Dataset entries:
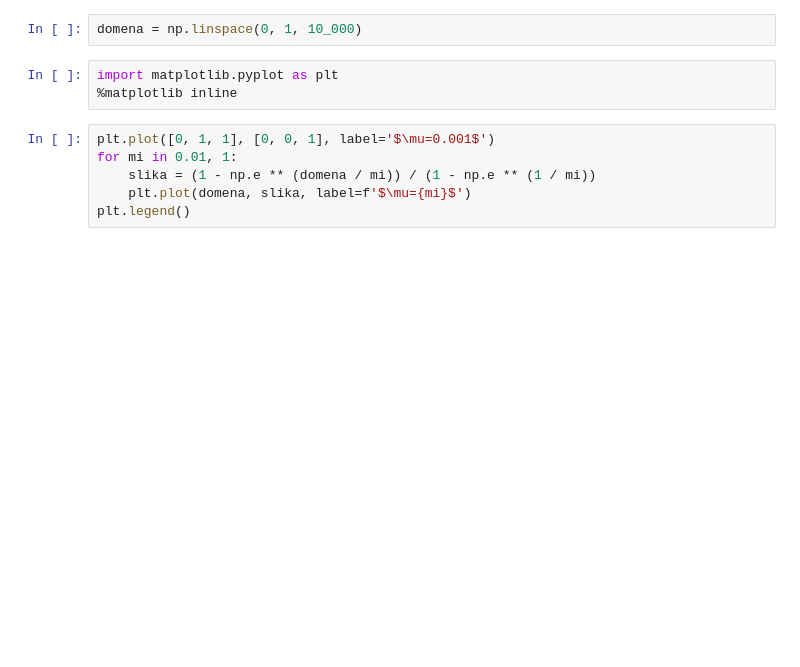
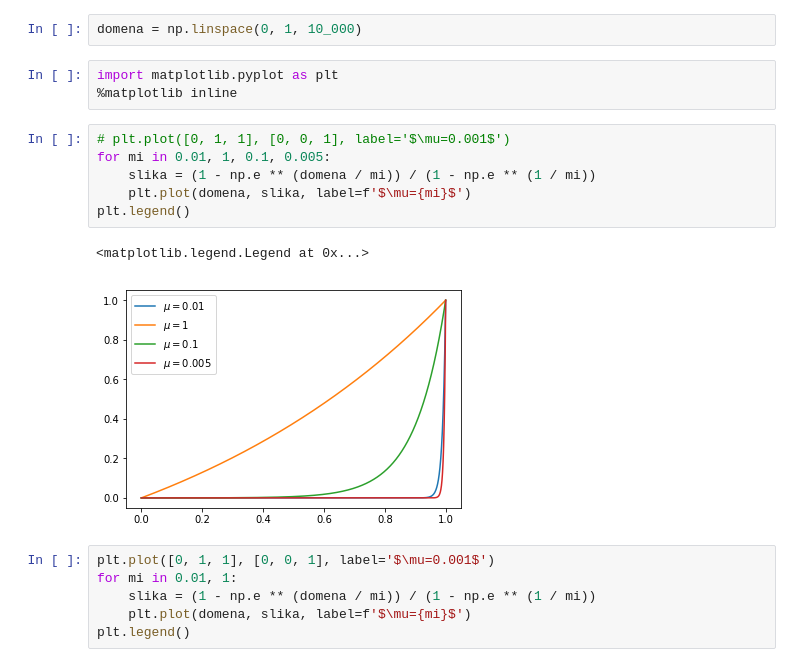
Before and after one commit to vedgar/ms, a Jupyter notebook: Priprema za prvi kolokvij.ipynb, the cells around one changed output. Saved outputs shown, nothing was run; the diff lists cells and outputs as text; blank space fills up the shorter version.

```diff
--- a/Priprema za prvi kolokvij.ipynb
+++ b/Priprema za prvi kolokvij.ipynb
@@ -176,6 +205,15 @@ domena = np.linspace(0, 1, 10_000)
 # %%
 import matplotlib.pyplot as plt
 %matplotlib inline
+# %%
+# plt.plot([0, 1, 1], [0, 0, 1], label='$\mu=0.001$')
+for mi in 0.01, 1, 0.1, 0.005:
+    slika = (1 - np.e ** (domena / mi)) / (1 - np.e ** (1 / mi))
+    plt.plot(domena, slika, label=f'$\mu={mi}$')
+plt.legend()
+# %% [output]
+<matplotlib.legend.Legend at 0x...>
+[figure, added]
 # %%
 plt.plot([0, 1, 1], [0, 0, 1], label='$\mu=0.001$')
 for mi in 0.01, 1:
```
Also changed, not shown: parts of 30 cells of this notebook.
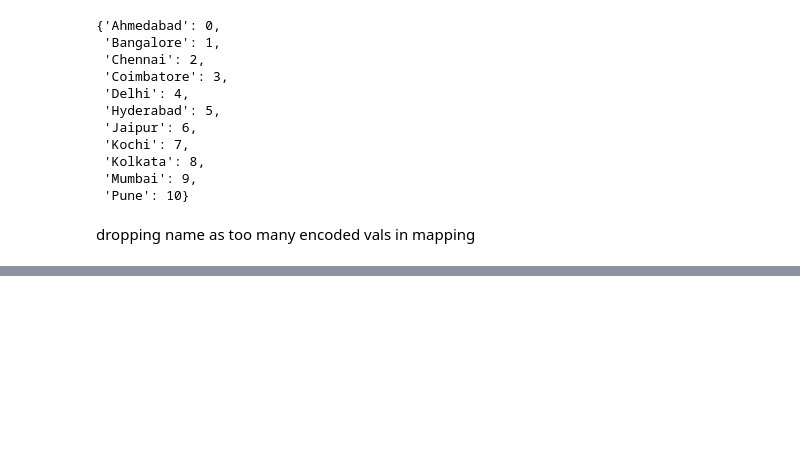
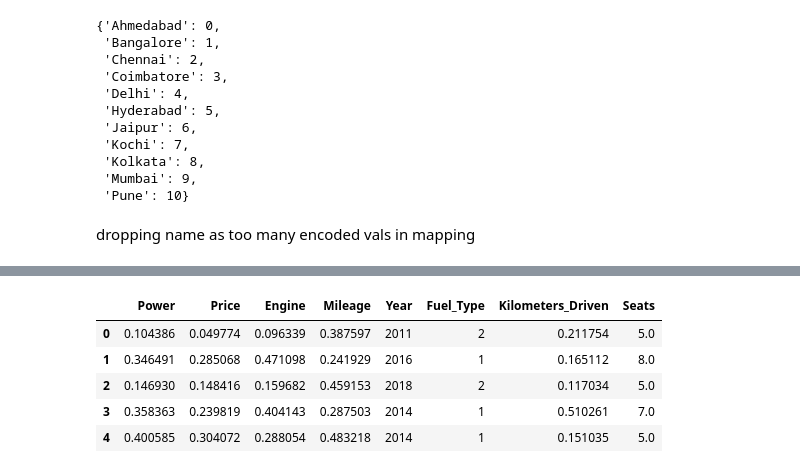
Before and after one commit to snimale/ML-Learning, a Jupyter notebook: DataPreprocessingPractice.ipynb, the cells around one changed output, grey strips where cells are left out. Drawn from its saved outputs; the diff is of its cells as text; code cells hidden in the pictures; blank space fills up the shorter version.

```diff
--- a/DataPreprocessingPractice.ipynb
+++ b/DataPreprocessingPractice.ipynb
@@ -424,0 +467,22 @@ df.head(3)
+# %%
+x = df.iloc[:, :-1].copy()
+y = df['New_Price']
+# %%
+from sklearn.feature_selection import SelectKBest, f_regression
+import pandas as pd
+
+# Assuming 'x' is your input dataframe with numerical features
+
+# SelectKBest feature selection
+ordered_rank_features = SelectKBest(score_func=f_regression, k='all')  # Select all features
+ordered_feature = ordered_rank_features.fit(x, y)
+
+# Create a DataFrame to store the scores
+dfscores = pd.DataFrame(ordered_feature.scores_, columns=["Score"])
+dfcolumns = pd.DataFrame(x.columns)
+features_rank = pd.concat([dfcolumns, dfscores], axis=1)
+features_rank.columns = ['Features', 'Score']
+features_rank.sort_values('Score', ascending=False, inplace=True)
+
+# Print the feature ranking
+print(features_rank)
@@ -424,0 +504,3 @@ df.head(3)
+# %%
+features_rank.drop(index=features_rank.loc[features_rank['Score']<1].index, inplace=True)
+features_rank
@@ -424,0 +517,11 @@ df.head(3)
+# %%
+df = df[features_rank['Features']]
+# %%
+df.head()
+# %% [output]
+|  | Power | Price | Engine | Mileage | Year | Fuel_Type | Kilometers_Driven | Seats |
+| 0 | 0.104386 | 0.049774 | 0.096339 | 0.387597 | 2011 | 2 | 0.211754 | 5.0 |
+| 1 | 0.346491 | 0.285068 | 0.471098 | 0.241929 | 2016 | 1 | 0.165112 | 8.0 |
+| 2 | 0.146930 | 0.148416 | 0.159682 | 0.459153 | 2018 | 2 | 0.117034 | 5.0 |
+| 3 | 0.358363 | 0.239819 | 0.404143 | 0.287503 | 2014 | 1 | 0.510261 | 7.0 |
+| 4 | 0.400585 | 0.304072 | 0.288054 | 0.483218 | 2014 | 1 | 0.151035 | 5.0 |
```
Also changed, not shown: parts of 17 cells of this notebook.
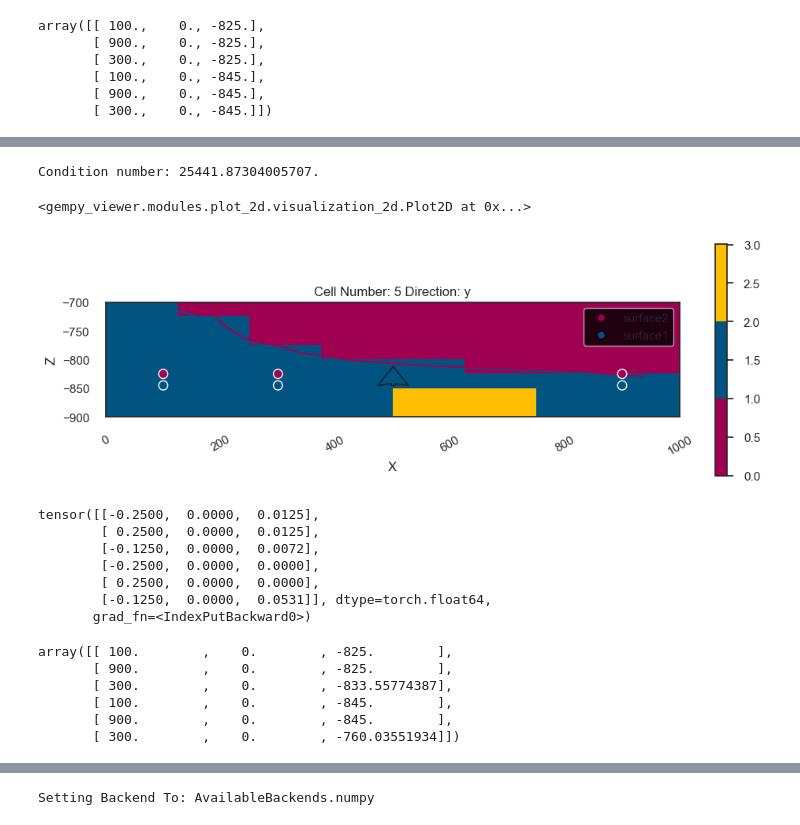
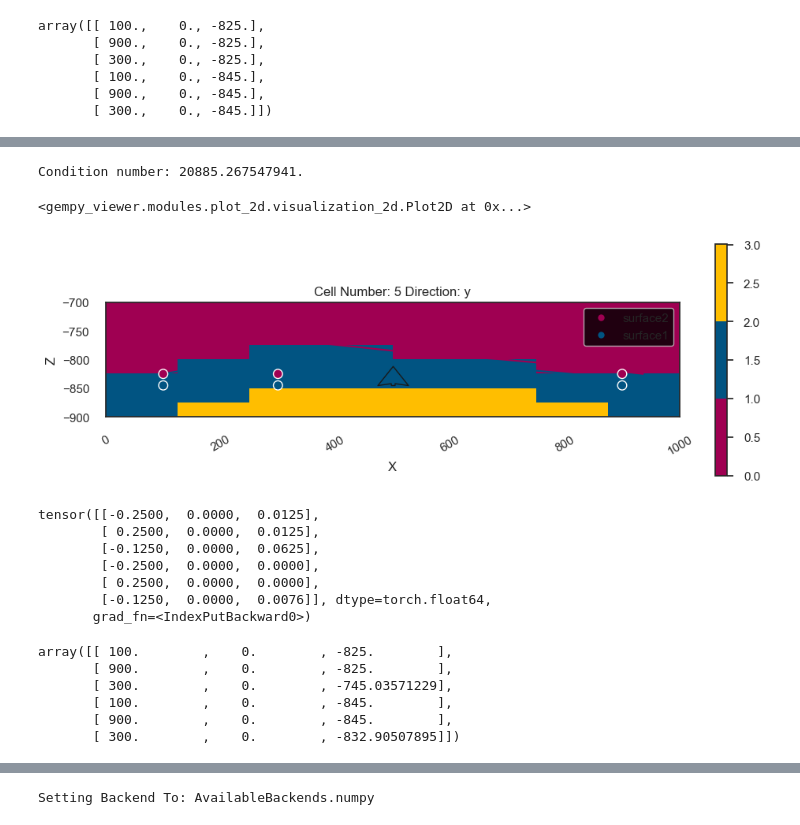
Before and after one commit to Deepprakash222/Gempy3_hyper_spectral, a Jupyter notebook: gempy3_first_model_generative.ipynb, the cells around one changed output, grey strips where cells are left out. Drawn from its saved outputs; the diff is of its cells as text; code cells hidden in the pictures.

```diff
--- a/gempy3_first_model_generative.ipynb
+++ b/gempy3_first_model_generative.ipynb
@@ -385,9 +396,9 @@ array([[ 100.,    0., -825.],
 # %%
 test_list=[]
-test_list.append({"update":"interface_data","id":1, "direction":"Z", "prior_distribution":"normal","normal":{"mean":torch.tensor(0.01,dtype=torch.float64), "std":torch.tensor(0.02,dtype=torch.float64)}})
+test_list.append({"update":"interface_data","id":2, "direction":"Z", "prior_distribution":"normal","normal":{"mean":torch.tensor(0.0125,dtype=torch.float64), "std":torch.tensor(0.02,dtype=torch.float64)}})
 # %%
 
-test_list.append({"update":"interface_data","id":2, "direction":"Z", "prior_distribution":"normal","normal":{"mean":torch.tensor(0.0,dtype=torch.float64), "std":torch.tensor(0.02,dtype=torch.float64)}})
+test_list.append({"update":"interface_data","id":5, "direction":"Z", "prior_distribution":"normal","normal":{"mean":torch.tensor(0.0,dtype=torch.float64), "std":torch.tensor(0.02,dtype=torch.float64)}})
 # %%
 y_obs_label = torch.tensor(y_obs_label,dtype=torch.float64)
 import torch.nn.functional as F
@@ -906,42 +920,42 @@ plt.show()
 # %%
 # Update the model with the new top layer's location
 interpolation_input = geo_model_test.interpolation_input
 interpolation_input.surface_points.sp_coords = torch.index_put(
     interpolation_input.surface_points.sp_coords,
     (torch.tensor([2]), torch.tensor([2])),
-    posterior_samples["mu_1"].mean()
+    posterior_samples["mu_2"].mean()
 )
 interpolation_input.surface_points.sp_coords = torch.index_put(
     interpolation_input.surface_points.sp_coords,
     (torch.tensor([5]), torch.tensor([2])),
-    posterior_samples["mu_2"].mean()
+    posterior_samples["mu_5"].mean()
 )
 
 #print("interpolation_input",interpolation_input.surface_points.sp_coords)
 
 # # Compute the geological model
 geo_model_test.solutions = gempy_engine.compute_model(
     interpolation_input=interpolation_input,
     options=geo_model_test.interpolation_options,
     data_descriptor=geo_model_test.input_data_descriptor,
     geophysics_input=geo_model_test.geophysics_input,
 )
 
 gpv.plot_2d(geo_model_test, cell_number=5, legend='force')
 # %% [output]
-Condition number: 25441.87304005707.
+Condition number: 20885.267547941.
 <gempy_viewer.modules.plot_2d.visualization_2d.Plot2D at 0x...>
-[figure, old version]
+[figure, new version]
 # %%
 sp_coords_copy_test2 =interpolation_input.surface_points.sp_coords
 sp_coords_copy_test2
 # %% [output]
 tensor([[-0.2500,  0.0000,  0.0125],
         [ 0.2500,  0.0000,  0.0125],
-        [-0.1250,  0.0000,  0.0072],
+        [-0.1250,  0.0000,  0.0625],
         [-0.2500,  0.0000,  0.0000],
         [ 0.2500,  0.0000,  0.0000],
-        [-0.1250,  0.0000,  0.0531]], dtype=torch.float64,
+        [-0.1250,  0.0000,  0.0076]], dtype=torch.float64,
        grad_fn=<IndexPutBackward0>)
 # %%
 sp_cord= geo_model_test.transform.apply_inverse(sp_coords_copy_test2.detach().numpy())
@@ -949,10 +963,10 @@ sp_cord
 # %% [output]
 array([[ 100.        ,    0.        , -825.        ],
        [ 900.        ,    0.        , -825.        ],
-       [ 300.        ,    0.        , -833.55774387],
+       [ 300.        ,    0.        , -745.03571229],
        [ 100.        ,    0.        , -845.        ],
        [ 900.        ,    0.        , -845.        ],
-       [ 300.        ,    0.        , -760.03551934]])
+       [ 300.        ,    0.        , -832.90507895]])
 # %%
 geo_model_post = gp.create_geomodel(
     project_name='Gempy_post_Test',
```
Also changed, not shown: parts of 21 cells of this notebook.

## Work to be completed
Search the entries above for lines containing the word "tensor", and copy each one.

## Task solution
-test_list.append({"update":"interface_data","id":1, "direction":"Z", "prior_distribution":"normal","normal":{"mean":torch.tensor(0.01,dtype=torch.float64), "std":torch.tensor(0.02,dtype=torch.float64)}})
+test_list.append({"update":"interface_data","id":2, "direction":"Z", "prior_distribution":"normal","normal":{"mean":torch.tensor(0.0125,dtype=torch.float64), "std":torch.tensor(0.02,dtype=torch.float64)}})
-test_list.append({"update":"interface_data","id":2, "direction":"Z", "prior_distribution":"normal","normal":{"mean":torch.tensor(0.0,dtype=torch.float64), "std":torch.tensor(0.02,dtype=torch.float64)}})
+test_list.append({"update":"interface_data","id":5, "direction":"Z", "prior_distribution":"normal","normal":{"mean":torch.tensor(0.0,dtype=torch.float64), "std":torch.tensor(0.02,dtype=torch.float64)}})
 y_obs_label = torch.tensor(y_obs_label,dtype=torch.float64)
     (torch.tensor([2]), torch.tensor([2])),
     (torch.tensor([5]), torch.tensor([2])),
 tensor([[-0.2500,  0.0000,  0.0125],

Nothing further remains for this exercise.